---- Entries shown

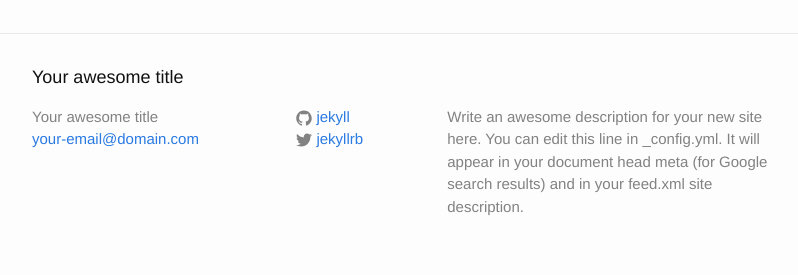
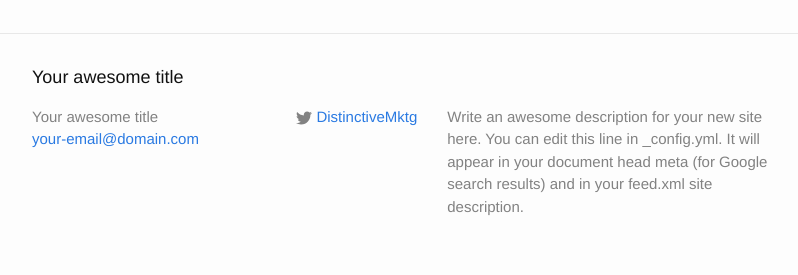
Before and after one commit to welt/blog, a Jekyll site: the page built from index.html, in a window 1280 px wide. Shown: the part 973-1248 px from the top of the page, without its empty margins (238-1036 px from the left). Built offline with Jekyll 4.4.1, drawn with Linux system fonts in a browser that asks for light colours; some of the changed lines change nothing that is shown.

Commit message:
adds some configs

```diff
--- a/_config.yml
+++ b/_config.yml
@@ -14,8 +14,22 @@
   Google search results) and in your feed.xml site description.
 baseurl: "/blog" # the subpath of your site, e.g. /blog
 url: "http://yourdomain.com" # the base hostname & protocol for your site
-twitter_username: jekyllrb
-github_username:  jekyll
 
 # Build settings
 markdown: kramdown
+
+parent_url: "http://distinctive.marketing/"
+
+src: DS Marketing & Contracting Ltd
+skype_username: danieljselby
+facebook_username: DistinctiveMarketing
+twitter_username: DistinctiveMktg
+google_username: DistinctiveMarketing
+linkedin_username: distinctive-marketing
+instagram_username: distinctive.marketing
+pinterest_username: distinctivemktg
+youtube_username: DistinctiveMarketing
+# blogger_username:
+# blog_url: http://blog.distinctive.marketing/
+hashtags: marketing,consulting,contracting
+google_ua: UA-71973220-1
```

--------

## [What you should do]
With the pictures omitted, the records above are to be repeated exactly.

## [Written solution]
Before and after one commit to welt/blog, a Jekyll site: the page built from index.html, in a window 1280 px wide. Shown: the part 973-1248 px from the top of the page, without its empty margins (238-1036 px from the left). Built offline with Jekyll 4.4.1, drawn with Linux system fonts in a browser that asks for light colours; some of the changed lines change nothing that is shown.

Commit message:
adds some configs

```diff
--- a/_config.yml
+++ b/_config.yml
@@ -14,8 +14,22 @@
   Google search results) and in your feed.xml site description.
 baseurl: "/blog" # the subpath of your site, e.g. /blog
 url: "http://yourdomain.com" # the base hostname & protocol for your site
-twitter_username: jekyllrb
-github_username:  jekyll
 
 # Build settings
 markdown: kramdown
+
+parent_url: "http://distinctive.marketing/"
+
+src: DS Marketing & Contracting Ltd
+skype_username: danieljselby
+facebook_username: DistinctiveMarketing
+twitter_username: DistinctiveMktg
+google_username: DistinctiveMarketing
+linkedin_username: distinctive-marketing
+instagram_username: distinctive.marketing
+pinterest_username: distinctivemktg
+youtube_username: DistinctiveMarketing
+# blogger_username:
+# blog_url: http://blog.distinctive.marketing/
+hashtags: marketing,consulting,contracting
+google_ua: UA-71973220-1
```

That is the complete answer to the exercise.